PERRY -- Parents, teachers and Houston County school officials packed City Council chambers Tuesday evening and pressed council not to cut school resource officers and crossing guards from the city’s upcoming budget.
“Y’all have a police officer here in case something goes down,” said parent Joe Boyse. “We’ve got 4,000 kids in schools. Is their safety not that important?”
About 60 residents attended the last public hearing of seven held on the budget to protest City Council’s proposal to shift funding responsibilities of three crossing guards and two school officers to the Houston County Board of Education. The move would save the city about $110,000.
“There’s no one up here that thinks that the safety of our children isn’t important,” said Mayor Jimmy Faircloth after 30 minutes of public comments. “The one question we have is, should the city of Perry pay for what we see as a school board function?”
The school board and City Council must approve their fiscal 2012 budgets by July 1, when the new fiscal year begins. Perry expects to approve its budget June 21, a day after the school board intends to approve its budget.
But the officials remained divided Tuesday night about who should fund positions related to public safety in the schools.
Currently, the school board pays for the hours that one of the two school resource officers works in the schools. Perry pays for the remainder of that officer’s time -- when he works as a Perry police officer -- and all of the second school resource officer’s salary and benefits, Faircloth said.
The city fully funds the crossing guards’ salaries.
Robin Hines, superintendent of Houston County schools, told council he doesn’t see the problem with the officers since the board already funds the hours worked at Perry High School. And, he said, crossing guards are a city’s responsibility.
“That is a public safety issue and should be taken on by the city of Perry,” Hines told council.
The principals for the city’s primary, middle and high schools all spoke to council, insisting eliminating crossing guards could mean a life.
“We’re going to do our part in the schools, but we need to make sure that they get there safely,” said Linda Horne, assistant superintendent for the school system, laying out a scenario of a student not making it from primary school to graduation because of a major accident.
The principals, teachers and parents said the school resource officers are just as invaluable because they are mentors to the children, provide a sense of security and contribute to directing traffic before and after school.
“The kids are comfortable with him,” Perry High School Principal Darryl Albritton said of the school’s resource officer, explaining students have even provided tips for the officer to solve crimes outside the school. “They know him. They respect him.”
After Hines said school officials were never given a heads up about the shift, Faircloth said the non-communication was not intentional. After the meeting, he said he intends to meet with Hines before the next council meeting.
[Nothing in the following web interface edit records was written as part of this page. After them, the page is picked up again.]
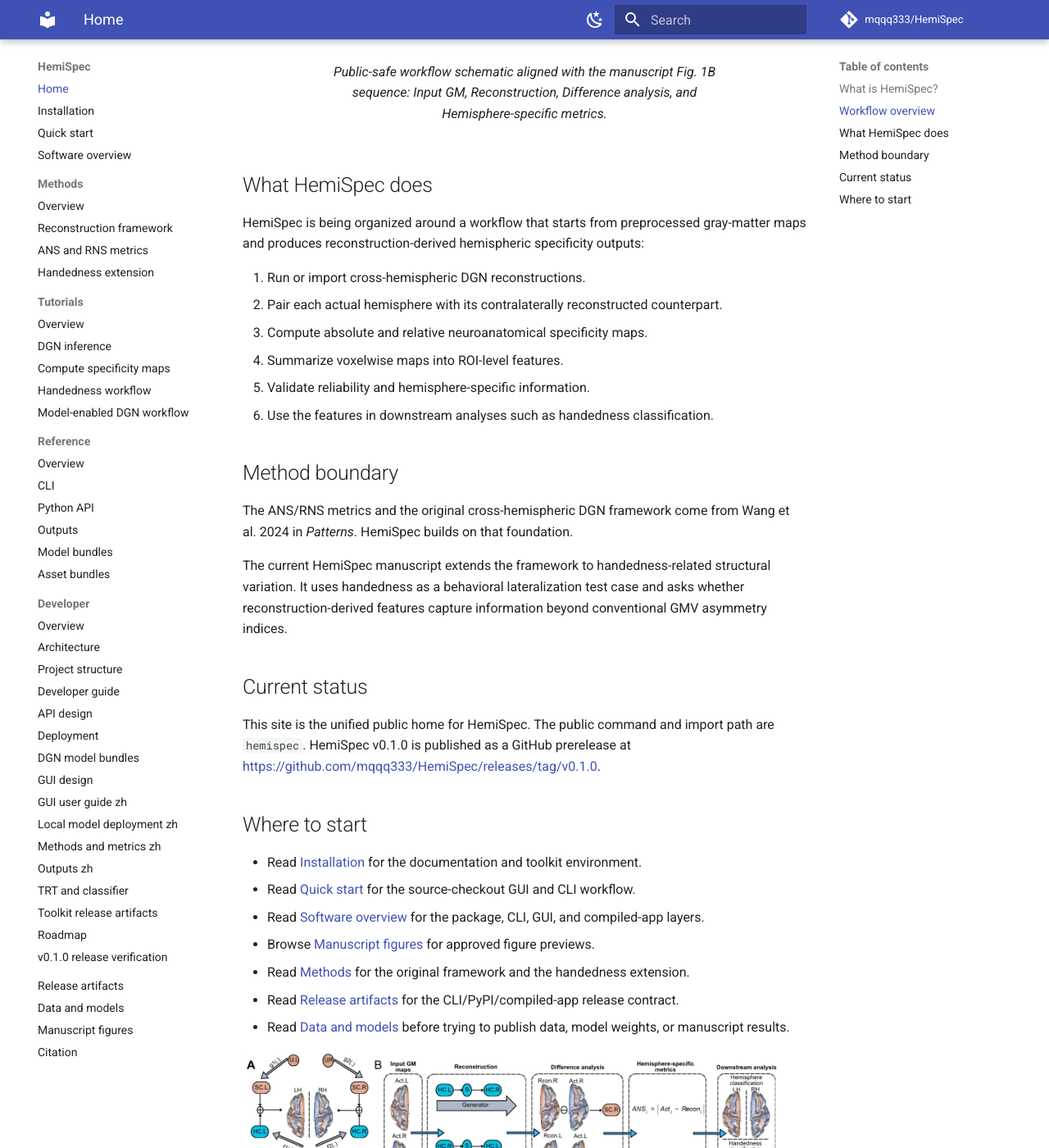
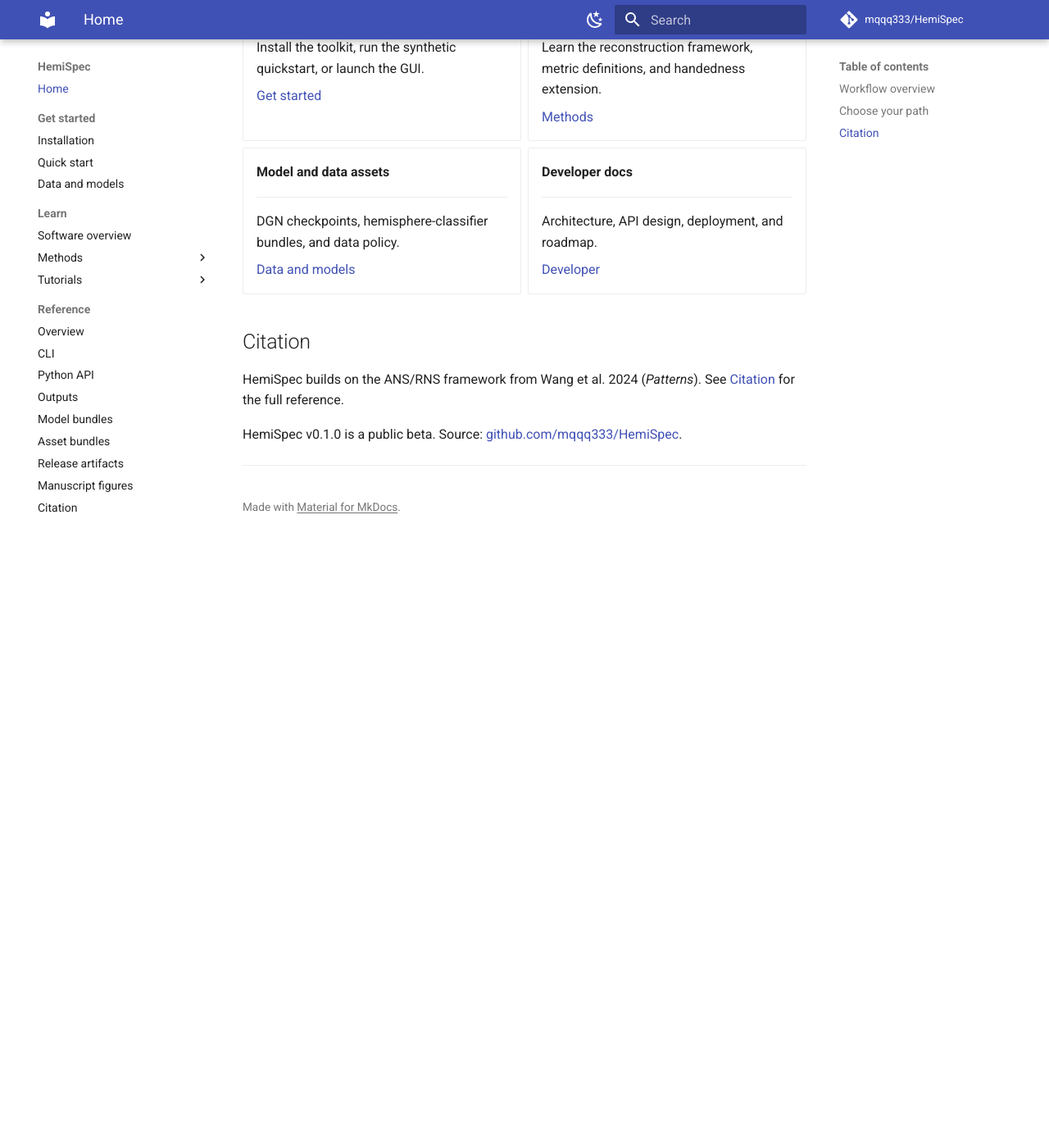
Before and after one commit to mqqq333/HemiSpec, an MkDocs documentation site: the page built from docs/index.md, in a window 1280 px wide and 1400 px high, scrolled down 1006 px. Shown: the whole window at 82% size. Built offline with MkDocs 1.6.1 and Material for MkDocs 9.7.7, drawn with Linux system fonts in a browser that asks for light colours; comment, search, counter and statistics services are not loaded; after the commit the page ends 1660 px from its top, so only the background shows below that; some of the changed text lies outside the part shown.

Commit message:
Reorganize MkDocs nav and slim down homepage
- mkdocs.yml: reduce top-level nav from 12 to 5 sections (Home, Get
  started, Learn, Reference, Developer); move Release artifacts,
  Manuscript figures, and Citation into Reference; trim Developer from
  16 to 10 items (remove Chinese user-guide and GUI-design entries from
  nav, files remain on disk)
- docs/index.md: replace verbose multi-section homepage with concise
  intro, three CTA buttons, workflow figure, grid-cards path chooser,
  and one-liner citation/status
- docs/software-overview.md: remove unpublished manuscript fig reference
  from figcaption; swap workflow figure to AI-generated PNG
- docs/assets/figures/hemispec-workflow-overview-ai.png: add new
  workflow overview figure used by index and software-overview pages

Co-Authored-By: Claude Sonnet 4.6 (1M context) <noreply@anthropic.com>

```diff
--- a/docs/index.md
+++ b/docs/index.md
@@ -1,63 +1,64 @@
 # HemiSpec
 
-**HemiSpec: Reconstruction-derived Hemispheric Specificity** is a software and workflow project for studying hemisphere-specific structure from cross-hemispheric reconstruction residuals.
-
-HemiSpec is not intended to rename the ANS/RNS metrics. Instead, it provides a clearer public home for the software, documentation, tutorials, and reproducible workflows built around those metrics.
-
-## What is HemiSpec?
-
-HemiSpec takes preprocessed gray-matter maps, compares each actual hemisphere with its contralaterally reconstructed counterpart, and produces reconstruction-derived ANS/RNS specificity maps plus optional ROI, classifier, and TRT validation outputs.
-
-HemiSpec v0.1.0 is a first public beta for research use. The source repository includes reusable DGN checkpoints and hemisphere-classifier bundles through Git LFS. Wheel/PyPI and lightweight desktop installs keep the Python package small, but model-enabled CLI/GUI/API runs can auto-download the released weights into a user cache. Real neuroimaging data and generated outputs are not distributed.
+**HemiSpec** is a software and workflow toolkit for computing reconstruction-derived hemispheric specificity (ANS/RNS) from preprocessed gray-matter maps.
 
 <p markdown="span">
-  [Download release](https://github.com/mqqq333/HemiSpec/releases/tag/v0.1.0){ .md-button .md-button--primary }
-  [Quick start](quickstart.md){ .md-button }
-  [Assets and models](data-and-models.md){ .md-button }
+  [Quick start](quickstart.md){ .md-button .md-button--primary }
+  [Download release](https://github.com/mqqq333/HemiSpec/releases/tag/v0.1.0){ .md-button }
+  [Data and models](data-and-models.md){ .md-button }
 </p>
 
 ## Workflow overview
 
 <figure markdown="span">
-  ![HemiSpec workflow overview](assets/figures/hemispec-workflow-overview.svg){ width="100%" }
-  <figcaption>Public-safe workflow schematic aligned with the manuscript Fig. 1B sequence: Input GM, Reconstruction, Difference analysis, and Hemisphere-specific metrics.</figcaption>
+  ![HemiSpec workflow overview](assets/figures/hemispec-workflow-overview-ai.png){ width="100%" }
+  <figcaption>Input GM maps → cross-hemispheric DGN reconstruction → ANS/RNS specificity maps → ROI summaries and validation.</figcaption>
 </figure>
 
-## What HemiSpec does
+## Choose your path
 
-HemiSpec is being organized around a workflow that starts from preprocessed gray-matter maps and produces reconstruction-derived hemispheric specificity outputs:
+<div class="grid cards" markdown>
 
-1. Run or import cross-hemispheric DGN reconstructions.
-2. Pair each actual hemisphere with its contralaterally reconstructed counterpart.
-3. Compute absolute and relative neuroanatomical specificity maps.
-4. Summarize voxelwise maps into ROI-level features.
-5. Validate reliability and hemisphere-specific information.
-6. Use the features in downstream analyses such as handedness classification.
+-   **Run HemiSpec**
 
-## Method boundary
+    ---
 
-The ANS/RNS metrics and the original cross-hemispheric DGN framework come from Wang et al. 2024 in *Patterns*. HemiSpec builds on that foundation.
+    Install the toolkit, run the synthetic quickstart, or launch the GUI.
 
-The current HemiSpec manuscript extends the framework to handedness-related structural variation. It uses handedness as a behavioral lateralization test case and asks whether reconstruction-derived features capture information beyond conventional GMV asymmetry indices.
+    [Get started](installation.md)
 
-## Current status
+-   **Understand ANS/RNS**
 
-This site is the unified public home for HemiSpec. The public command and import path are `hemispec`. HemiSpec v0.1.0 is published as a GitHub prerelease at [https://github.com/mqqq333/HemiSpec/releases/tag/v0.1.0](https://github.com/mqqq333/HemiSpec/releases/tag/v0.1.0).
+    ---
 
-## Where to start
+    Learn the reconstruction framework, metric definitions, and handedness extension.
 
-- Read [Installation](installation.md) for the documentation and toolkit environment.
-- Read [Quick start](quickstart.md) for the source-checkout GUI and CLI workflow.
-- Read [Software overview](software-overview.md) for the package, CLI, GUI, and compiled-app layers.
-- Browse [Manuscript figures](manuscript-figures.md) for approved figure previews.
-- Read [Methods](methods/index.md) for the original framework and the handedness extension.
-- Read [Release artifacts](release-artifacts.md) for the CLI/PyPI/compiled-app release contract.
-- Read [Data and models](data-and-models.md) before trying to publish data, model weights, or manuscript results.
+    [Methods](methods/index.md)
 
-<figure markdown="span">
-  ![HemiSpec study design overview](assets/figures/hemispec-study-design.png){ width="100%" }
-  <figcaption>HemiSpec organizes cross-hemispheric reconstruction, reconstruction-derived ANS/RNS specificity maps, validation, ROI summaries, and downstream lateralization analyses into one workflow.</figcaption>
-</figure>
+-   **Model and data assets**
+
+    ---
+
+    DGN checkpoints, hemisphere-classifier bundles, and data policy.
+
+    [Data and models](data-and-models.md)
+
+-   **Developer docs**
+
+    ---
+
+    Architecture, API design, deployment, and roadmap.
+
+    [Developer](developer/index.md)
+
+</div>
+
+## Citation
+
+HemiSpec builds on the ANS/RNS framework from Wang et al. 2024 (*Patterns*).
+See [Citation](citation.md) for the full reference.
+
+HemiSpec v0.1.0 is a public beta. Source: [github.com/mqqq333/HemiSpec](https://github.com/mqqq333/HemiSpec).
 
 ---
 
--- a/mkdocs.yml
+++ b/mkdocs.yml
@@ -54,20 +54,23 @@ markdown_extensions:
 
 nav:
   - Home: index.md
-  - Installation: installation.md
-  - Quick start: quickstart.md
-  - Software overview: software-overview.md
-  - Methods:
-      - Overview: methods/index.md
-      - Reconstruction framework: methods/reconstruction-framework.md
-      - ANS and RNS metrics: methods/ans-rns-metrics.md
-      - Handedness extension: methods/handedness-extension.md
-  - Tutorials:
-      - Overview: tutorials/index.md
-      - DGN inference: tutorials/dgn-inference.md
-      - Compute specificity maps: tutorials/compute-specificity.md
-      - Handedness workflow: tutorials/handedness-workflow.md
-      - Model-enabled DGN workflow: tutorials/model-enabled-dgn-workflow.md
+  - Get started:
+      - Installation: installation.md
+      - Quick start: quickstart.md
+      - Data and models: data-and-models.md
+  - Learn:
+      - Software overview: software-overview.md
+      - Methods:
+          - Overview: methods/index.md
+          - Reconstruction framework: methods/reconstruction-framework.md
+          - ANS and RNS metrics: methods/ans-rns-metrics.md
+          - Handedness extension: methods/handedness-extension.md
+      - Tutorials:
+          - Overview: tutorials/index.md
+          - DGN inference: tutorials/dgn-inference.md
+          - Compute specificity maps: tutorials/compute-specificity.md
+          - Handedness workflow: tutorials/handedness-workflow.md
+          - Model-enabled DGN workflow: tutorials/model-enabled-dgn-workflow.md
   - Reference:
       - Overview: reference/index.md
       - CLI: reference/cli.md
@@ -75,6 +78,9 @@ nav:
       - Outputs: reference/outputs.md
       - Model bundles: reference/model-bundles.md
       - Asset bundles: reference/asset-bundle.md
+      - Release artifacts: release-artifacts.md
+      - Manuscript figures: manuscript-figures.md
+      - Citation: citation.md
   - Developer:
       - Overview: developer/index.md
       - Architecture: developer/architecture.md
@@ -83,16 +89,6 @@ nav:
       - API design: developer/api-design.md
       - Deployment: developer/deployment.md
       - DGN model bundles: developer/dgn-model-bundle.md
-      - GUI design: developer/gui-design.md
-      - GUI user guide zh: developer/gui-user-guide-zh.md
-      - Local model deployment zh: developer/local-model-deployment-zh.md
-      - Methods and metrics zh: developer/methods-and-metrics-zh.md
-      - Outputs zh: developer/outputs-zh.md
       - TRT and classifier: developer/trt-and-classifier-tasks.md
-      - Toolkit release artifacts: developer/toolkit-release-artifacts.md
       - Roadmap: developer/roadmap.md
-      - v0.1.0 release verification: developer/release-verification-v0.1.0.md
-  - Release artifacts: release-artifacts.md
-  - Data and models: data-and-models.md
-  - Manuscript figures: manuscript-figures.md
-  - Citation: citation.md
+      - Release verification v0.1.0: developer/release-verification-v0.1.0.md
```
Also changed, not shown: docs/software-overview.md (+2 -2 lines), docs/assets/figures/hemispec-workflow-overview-ai.png (added).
Faircloth maintained the school positions are not the city’s responsibility to fund. Still, school board Chairman Tom Walmer said the city may be splitting hairs when it comes to the taxpayer.
“It’s not really savings to the taxpayer. It’s just a shift of responsibility,” he told council.
To contact writer Christina M. Wright, call 256-9685.